[Extracted data entries]
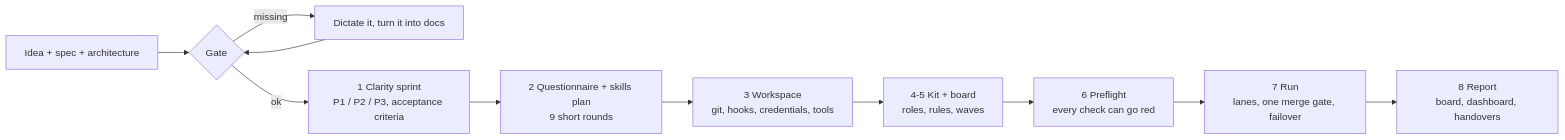
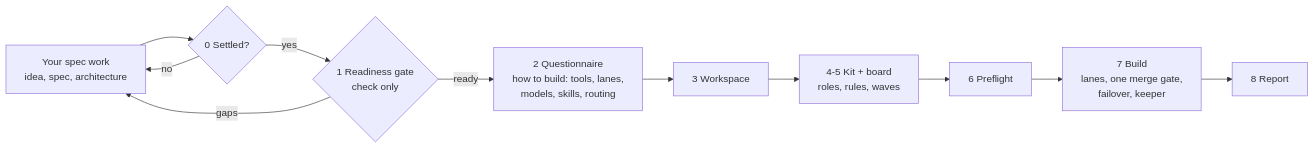
The first of 2 diagrams in README.md (christian281150/AI-orchestrator_skill), drawn with Mermaid before and after one commit. The commit also changed other lines of this file and 42 other files, not shown here.

First line of the commit message:
v1.4.0: build orchestration only, tool routing, keeper, reconciliation, rename

````diff
--- a/README.md
+++ b/README.md
@@ -53,13 +64,13 @@
 ```mermaid
 flowchart LR
-    A[Idea + spec + architecture] --> G{Gate}
-    G -- missing --> D[Dictate it, turn it into docs]
-    D --> G
-    G -- ok --> C[1 Clarity sprint<br/>P1 / P2 / P3, acceptance criteria]
-    C --> Q[2 Questionnaire + skills plan<br/>9 short rounds]
-    Q --> W[3 Workspace<br/>git, hooks, credentials, tools]
+    S[Your spec work<br/>idea, spec, architecture] --> G{0 Settled?}
+    G -- no --> S
+    G -- yes --> R{1 Readiness gate<br/>check only}
+    R -- gaps --> S
+    R -- ready --> Q[2 Questionnaire<br/>how to build: tools, lanes,<br/>models, skills, routing]
+    Q --> W[3 Workspace]
     W --> K[4-5 Kit + board<br/>roles, rules, waves]
-    K --> P[6 Preflight<br/>every check can go red]
-    P --> R[7 Run<br/>lanes, one merge gate, failover]
-    R --> S[8 Report<br/>board, dashboard, handovers]
+    K --> P[6 Preflight]
+    P --> B[7 Build<br/>lanes, one merge gate,<br/>failover, keeper]
+    B --> T[8 Report]
 ```
````
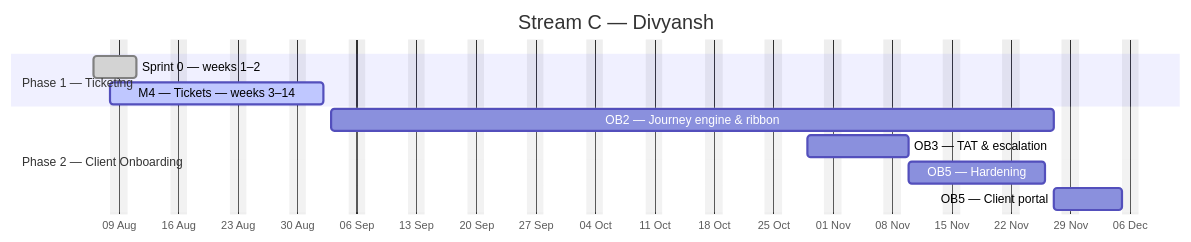
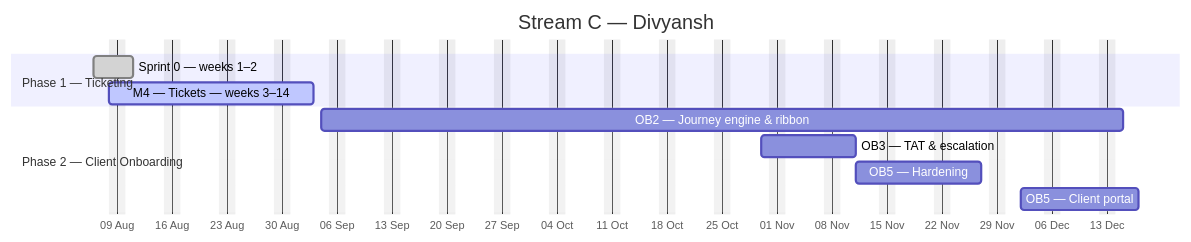
Before and after one commit to debashisedunext/EduTrack: the third of 4 diagrams in docs/plan/GANTT.md, drawn with Mermaid. The commit also changed other lines of this file and 7 other files, not shown here.

````diff
--- a/docs/plan/GANTT.md
+++ b/docs/plan/GANTT.md
@@ -183,15 +186,15 @@
 ```mermaid
 gantt
     dateFormat YYYY-MM-DD
     axisFormat %d %b
     title Stream C — Divyansh
     excludes weekends
     section Phase 1 — Ticketing
     Sprint 0 — weeks 1–2 :done, c0, 2026-08-06, 3d
-    M4 — Tickets — weeks 3–14 :active, c1, 2026-08-08, 18d
+    M4 — Tickets — weeks 3–14 :active, c1, 2026-08-08, 19d
     section Phase 2 — Client Onboarding
-    OB2 — Journey engine & ribbon :c2, 2026-09-03, 61d
-    OB3 — TAT & escalation :c3, 2026-10-29, 8d
-    OB5 — Hardening :c4, 2026-11-10, 12d
-    OB5 — Client portal :c5, 2026-11-27, 6d
+    OB2 — Journey engine & ribbon :c2, 2026-09-04, 72d
+    OB3 — TAT & escalation :c3, 2026-10-30, 8d
+    OB5 — Hardening :c4, 2026-11-11, 12d
+    OB5 — Client portal :c5, 2026-12-02, 11d
 ```
````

[Problem] Scan the data for the word "Client" and copy every line where it shows up.

[Your response]
     section Phase 2 — Client Onboarding
-    OB5 — Client portal :c5, 2026-11-27, 6d
+    OB5 — Client portal :c5, 2026-12-02, 11d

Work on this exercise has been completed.